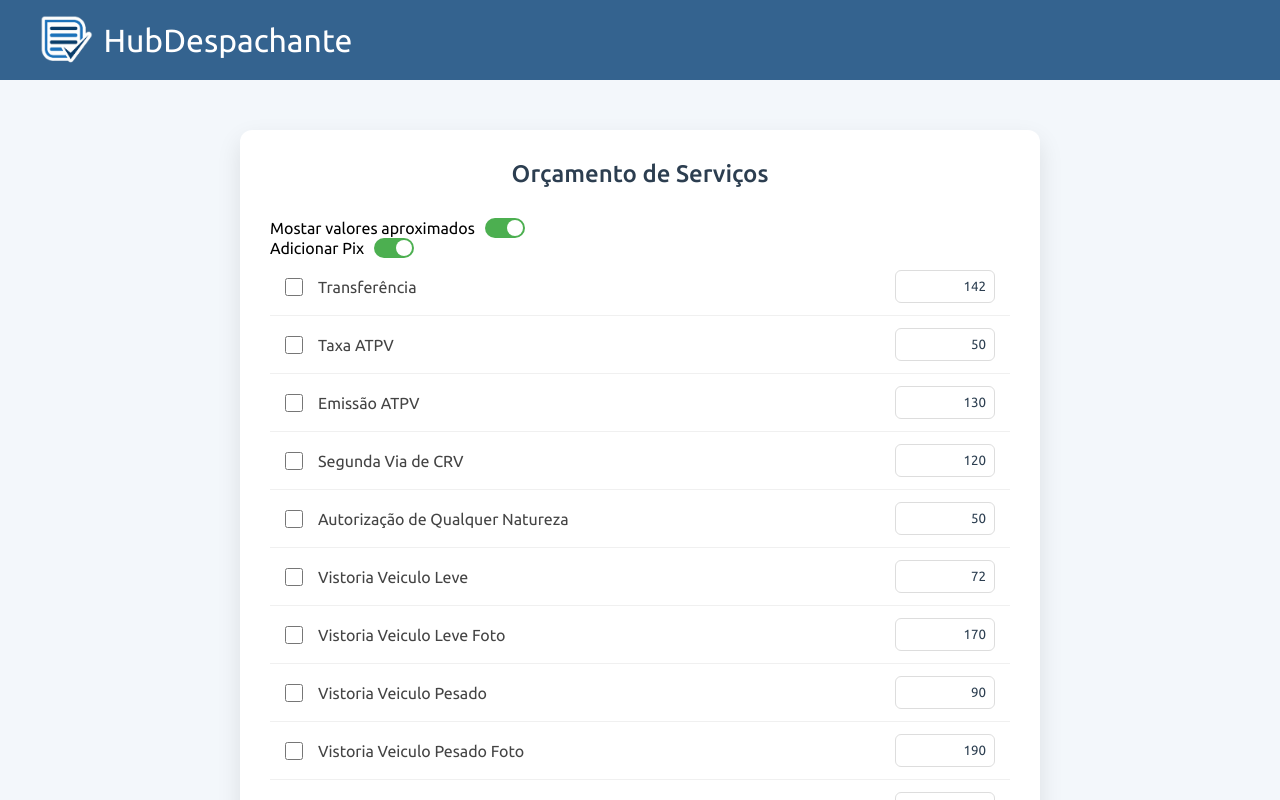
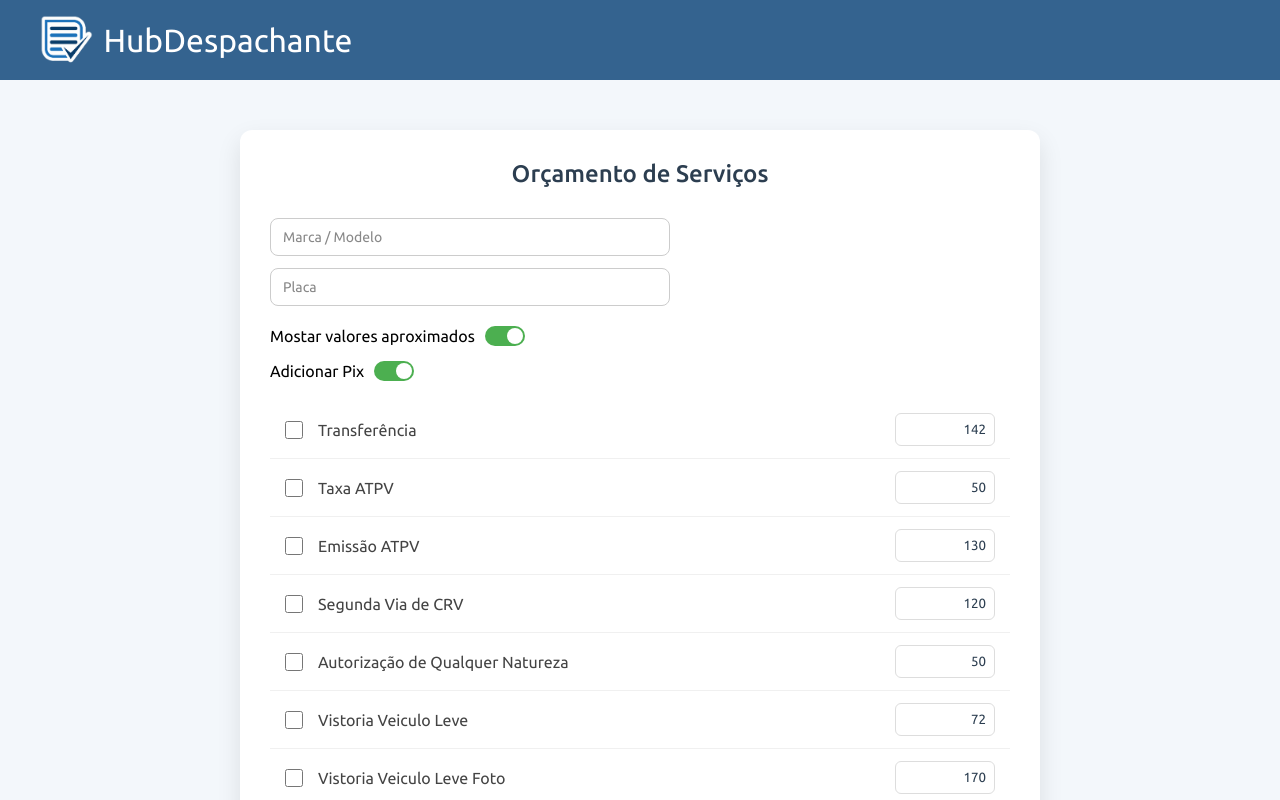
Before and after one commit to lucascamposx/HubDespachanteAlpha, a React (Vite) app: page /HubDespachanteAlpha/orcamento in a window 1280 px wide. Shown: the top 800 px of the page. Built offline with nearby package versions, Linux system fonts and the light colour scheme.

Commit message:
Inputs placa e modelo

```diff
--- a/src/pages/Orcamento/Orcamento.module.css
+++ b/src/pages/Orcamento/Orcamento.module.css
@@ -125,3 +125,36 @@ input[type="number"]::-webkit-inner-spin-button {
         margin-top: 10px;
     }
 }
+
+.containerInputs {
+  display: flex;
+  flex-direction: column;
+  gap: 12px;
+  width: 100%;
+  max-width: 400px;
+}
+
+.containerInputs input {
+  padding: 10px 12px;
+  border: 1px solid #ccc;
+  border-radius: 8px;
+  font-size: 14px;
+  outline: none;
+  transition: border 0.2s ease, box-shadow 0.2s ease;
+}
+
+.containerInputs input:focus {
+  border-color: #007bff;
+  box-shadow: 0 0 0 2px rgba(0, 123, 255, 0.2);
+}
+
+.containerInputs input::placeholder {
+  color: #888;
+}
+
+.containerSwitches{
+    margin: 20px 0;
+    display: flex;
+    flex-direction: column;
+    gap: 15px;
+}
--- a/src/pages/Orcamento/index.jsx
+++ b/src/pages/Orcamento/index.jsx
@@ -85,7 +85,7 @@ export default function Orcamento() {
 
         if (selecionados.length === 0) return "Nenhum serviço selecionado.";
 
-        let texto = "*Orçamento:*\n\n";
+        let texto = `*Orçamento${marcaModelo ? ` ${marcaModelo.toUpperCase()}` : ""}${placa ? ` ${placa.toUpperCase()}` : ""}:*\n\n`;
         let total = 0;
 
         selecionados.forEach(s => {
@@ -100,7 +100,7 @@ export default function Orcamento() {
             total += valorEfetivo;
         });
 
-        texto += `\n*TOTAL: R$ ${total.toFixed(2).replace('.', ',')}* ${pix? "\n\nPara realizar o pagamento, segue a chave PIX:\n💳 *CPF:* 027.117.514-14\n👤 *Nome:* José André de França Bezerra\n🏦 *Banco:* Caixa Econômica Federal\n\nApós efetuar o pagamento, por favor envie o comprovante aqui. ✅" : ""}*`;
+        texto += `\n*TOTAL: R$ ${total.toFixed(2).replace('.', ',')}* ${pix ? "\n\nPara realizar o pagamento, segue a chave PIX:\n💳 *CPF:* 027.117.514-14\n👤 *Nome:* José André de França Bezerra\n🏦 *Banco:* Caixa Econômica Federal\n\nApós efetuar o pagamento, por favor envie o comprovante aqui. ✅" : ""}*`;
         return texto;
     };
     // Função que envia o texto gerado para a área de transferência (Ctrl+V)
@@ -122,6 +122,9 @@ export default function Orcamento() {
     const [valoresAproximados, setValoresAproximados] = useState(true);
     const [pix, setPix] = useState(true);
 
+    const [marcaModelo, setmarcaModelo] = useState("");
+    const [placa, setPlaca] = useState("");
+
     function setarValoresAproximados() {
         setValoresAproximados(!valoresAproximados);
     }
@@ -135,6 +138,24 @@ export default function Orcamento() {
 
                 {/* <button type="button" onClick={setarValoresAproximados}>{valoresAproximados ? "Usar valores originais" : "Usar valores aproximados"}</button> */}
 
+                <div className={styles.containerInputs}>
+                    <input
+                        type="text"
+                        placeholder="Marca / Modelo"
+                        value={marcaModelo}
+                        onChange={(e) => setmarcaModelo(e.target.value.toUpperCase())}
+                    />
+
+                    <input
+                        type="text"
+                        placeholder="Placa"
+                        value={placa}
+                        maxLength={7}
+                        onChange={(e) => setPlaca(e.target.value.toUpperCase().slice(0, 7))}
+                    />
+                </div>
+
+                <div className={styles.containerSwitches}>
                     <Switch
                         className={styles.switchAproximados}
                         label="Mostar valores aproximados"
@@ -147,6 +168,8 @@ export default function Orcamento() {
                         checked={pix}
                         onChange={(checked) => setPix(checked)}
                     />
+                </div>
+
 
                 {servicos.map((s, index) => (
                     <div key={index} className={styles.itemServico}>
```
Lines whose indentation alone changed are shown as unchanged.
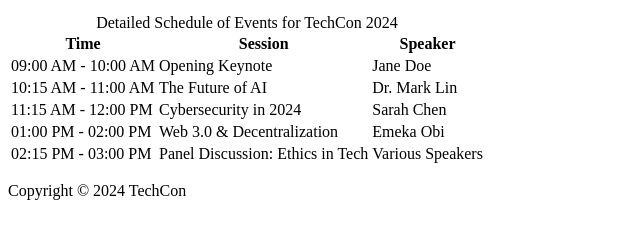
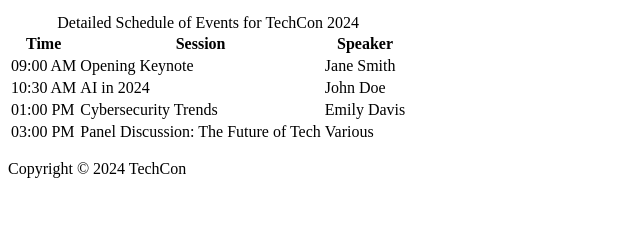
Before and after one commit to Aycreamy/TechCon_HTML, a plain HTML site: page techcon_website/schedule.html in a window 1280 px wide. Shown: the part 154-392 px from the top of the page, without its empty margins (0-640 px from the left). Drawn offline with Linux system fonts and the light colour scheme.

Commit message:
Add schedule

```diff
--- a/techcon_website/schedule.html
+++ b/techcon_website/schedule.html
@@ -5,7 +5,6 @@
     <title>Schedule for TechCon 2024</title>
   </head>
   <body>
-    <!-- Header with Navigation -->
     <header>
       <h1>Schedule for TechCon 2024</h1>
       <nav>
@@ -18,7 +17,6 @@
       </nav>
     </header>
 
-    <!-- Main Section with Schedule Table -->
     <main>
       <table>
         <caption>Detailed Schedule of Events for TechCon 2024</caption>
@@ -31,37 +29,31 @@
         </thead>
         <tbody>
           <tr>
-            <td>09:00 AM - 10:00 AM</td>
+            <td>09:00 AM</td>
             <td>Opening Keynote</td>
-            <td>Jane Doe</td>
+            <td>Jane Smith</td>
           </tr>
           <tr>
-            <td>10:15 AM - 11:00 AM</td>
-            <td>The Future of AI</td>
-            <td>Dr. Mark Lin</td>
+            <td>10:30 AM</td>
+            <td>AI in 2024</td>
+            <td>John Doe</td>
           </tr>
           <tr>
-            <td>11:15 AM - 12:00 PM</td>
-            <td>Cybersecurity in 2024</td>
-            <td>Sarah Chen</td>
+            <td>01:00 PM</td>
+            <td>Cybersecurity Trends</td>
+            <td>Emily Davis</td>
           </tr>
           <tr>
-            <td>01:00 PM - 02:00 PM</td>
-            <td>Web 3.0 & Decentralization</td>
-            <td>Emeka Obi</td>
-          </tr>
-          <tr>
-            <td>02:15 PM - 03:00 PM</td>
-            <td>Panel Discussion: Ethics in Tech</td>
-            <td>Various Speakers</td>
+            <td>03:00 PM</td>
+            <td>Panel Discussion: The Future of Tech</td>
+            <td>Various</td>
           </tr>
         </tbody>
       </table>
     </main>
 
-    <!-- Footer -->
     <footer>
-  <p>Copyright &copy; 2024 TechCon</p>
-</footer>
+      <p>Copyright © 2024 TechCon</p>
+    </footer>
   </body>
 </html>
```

> [INSTRUCTIONS FOR THE TASK]:
The required output is every line of the data above, set down exactly and stripped of pictures.

> [RESULT]:
Before and after one commit to lucascamposx/HubDespachanteAlpha, a React (Vite) app: page /HubDespachanteAlpha/orcamento in a window 1280 px wide. Shown: the top 800 px of the page. Built offline with nearby package versions, Linux system fonts and the light colour scheme.

Commit message:
Inputs placa e modelo

```diff
--- a/src/pages/Orcamento/Orcamento.module.css
+++ b/src/pages/Orcamento/Orcamento.module.css
@@ -125,3 +125,36 @@ input[type="number"]::-webkit-inner-spin-button {
         margin-top: 10px;
     }
 }
+
+.containerInputs {
+  display: flex;
+  flex-direction: column;
+  gap: 12px;
+  width: 100%;
+  max-width: 400px;
+}
+
+.containerInputs input {
+  padding: 10px 12px;
+  border: 1px solid #ccc;
+  border-radius: 8px;
+  font-size: 14px;
+  outline: none;
+  transition: border 0.2s ease, box-shadow 0.2s ease;
+}
+
+.containerInputs input:focus {
+  border-color: #007bff;
+  box-shadow: 0 0 0 2px rgba(0, 123, 255, 0.2);
+}
+
+.containerInputs input::placeholder {
+  color: #888;
+}
+
+.containerSwitches{
+    margin: 20px 0;
+    display: flex;
+    flex-direction: column;
+    gap: 15px;
+}
--- a/src/pages/Orcamento/index.jsx
+++ b/src/pages/Orcamento/index.jsx
@@ -85,7 +85,7 @@ export default function Orcamento() {
 
         if (selecionados.length === 0) return "Nenhum serviço selecionado.";
 
-        let texto = "*Orçamento:*\n\n";
+        let texto = `*Orçamento${marcaModelo ? ` ${marcaModelo.toUpperCase()}` : ""}${placa ? ` ${placa.toUpperCase()}` : ""}:*\n\n`;
         let total = 0;
 
         selecionados.forEach(s => {
@@ -100,7 +100,7 @@ export default function Orcamento() {
             total += valorEfetivo;
         });
 
-        texto += `\n*TOTAL: R$ ${total.toFixed(2).replace('.', ',')}* ${pix? "\n\nPara realizar o pagamento, segue a chave PIX:\n💳 *CPF:* 027.117.514-14\n👤 *Nome:* José André de França Bezerra\n🏦 *Banco:* Caixa Econômica Federal\n\nApós efetuar o pagamento, por favor envie o comprovante aqui. ✅" : ""}*`;
+        texto += `\n*TOTAL: R$ ${total.toFixed(2).replace('.', ',')}* ${pix ? "\n\nPara realizar o pagamento, segue a chave PIX:\n💳 *CPF:* 027.117.514-14\n👤 *Nome:* José André de França Bezerra\n🏦 *Banco:* Caixa Econômica Federal\n\nApós efetuar o pagamento, por favor envie o comprovante aqui. ✅" : ""}*`;
         return texto;
     };
     // Função que envia o texto gerado para a área de transferência (Ctrl+V)
@@ -122,6 +122,9 @@ export default function Orcamento() {
     const [valoresAproximados, setValoresAproximados] = useState(true);
     const [pix, setPix] = useState(true);
 
+    const [marcaModelo, setmarcaModelo] = useState("");
+    const [placa, setPlaca] = useState("");
+
     function setarValoresAproximados() {
         setValoresAproximados(!valoresAproximados);
     }
@@ -135,6 +138,24 @@ export default function Orcamento() {
 
                 {/* <button type="button" onClick={setarValoresAproximados}>{valoresAproximados ? "Usar valores originais" : "Usar valores aproximados"}</button> */}
 
+                <div className={styles.containerInputs}>
+                    <input
+                        type="text"
+                        placeholder="Marca / Modelo"
+                        value={marcaModelo}
+                        onChange={(e) => setmarcaModelo(e.target.value.toUpperCase())}
+                    />
+
+                    <input
+                        type="text"
+                        placeholder="Placa"
+                        value={placa}
+                        maxLength={7}
+                        onChange={(e) => setPlaca(e.target.value.toUpperCase().slice(0, 7))}
+                    />
+                </div>
+
+                <div className={styles.containerSwitches}>
                     <Switch
                         className={styles.switchAproximados}
                         label="Mostar valores aproximados"
@@ -147,6 +168,8 @@ export default function Orcamento() {
                         checked={pix}
                         onChange={(checked) => setPix(checked)}
                     />
+                </div>
+
 
                 {servicos.map((s, index) => (
                     <div key={index} className={styles.itemServico}>
```
Lines whose indentation alone changed are shown as unchanged.
Before and after one commit to Aycreamy/TechCon_HTML, a plain HTML site: page techcon_website/schedule.html in a window 1280 px wide. Shown: the part 154-392 px from the top of the page, without its empty margins (0-640 px from the left). Drawn offline with Linux system fonts and the light colour scheme.

Commit message:
Add schedule

```diff
--- a/techcon_website/schedule.html
+++ b/techcon_website/schedule.html
@@ -5,7 +5,6 @@
     <title>Schedule for TechCon 2024</title>
   </head>
   <body>
-    <!-- Header with Navigation -->
     <header>
       <h1>Schedule for TechCon 2024</h1>
       <nav>
@@ -18,7 +17,6 @@
       </nav>
     </header>
 
-    <!-- Main Section with Schedule Table -->
     <main>
       <table>
         <caption>Detailed Schedule of Events for TechCon 2024</caption>
@@ -31,37 +29,31 @@
         </thead>
         <tbody>
           <tr>
-            <td>09:00 AM - 10:00 AM</td>
+            <td>09:00 AM</td>
             <td>Opening Keynote</td>
-            <td>Jane Doe</td>
+            <td>Jane Smith</td>
           </tr>
           <tr>
-            <td>10:15 AM - 11:00 AM</td>
-            <td>The Future of AI</td>
-            <td>Dr. Mark Lin</td>
+            <td>10:30 AM</td>
+            <td>AI in 2024</td>
+            <td>John Doe</td>
           </tr>
           <tr>
-            <td>11:15 AM - 12:00 PM</td>
-            <td>Cybersecurity in 2024</td>
-            <td>Sarah Chen</td>
+            <td>01:00 PM</td>
+            <td>Cybersecurity Trends</td>
+            <td>Emily Davis</td>
           </tr>
           <tr>
-            <td>01:00 PM - 02:00 PM</td>
-            <td>Web 3.0 & Decentralization</td>
-            <td>Emeka Obi</td>
-          </tr>
-          <tr>
-            <td>02:15 PM - 03:00 PM</td>
-            <td>Panel Discussion: Ethics in Tech</td>
-            <td>Various Speakers</td>
+            <td>03:00 PM</td>
+            <td>Panel Discussion: The Future of Tech</td>
+            <td>Various</td>
           </tr>
         </tbody>
       </table>
     </main>
 
-    <!-- Footer -->
     <footer>
-  <p>Copyright &copy; 2024 TechCon</p>
-</footer>
+      <p>Copyright © 2024 TechCon</p>
+    </footer>
   </body>
 </html>
```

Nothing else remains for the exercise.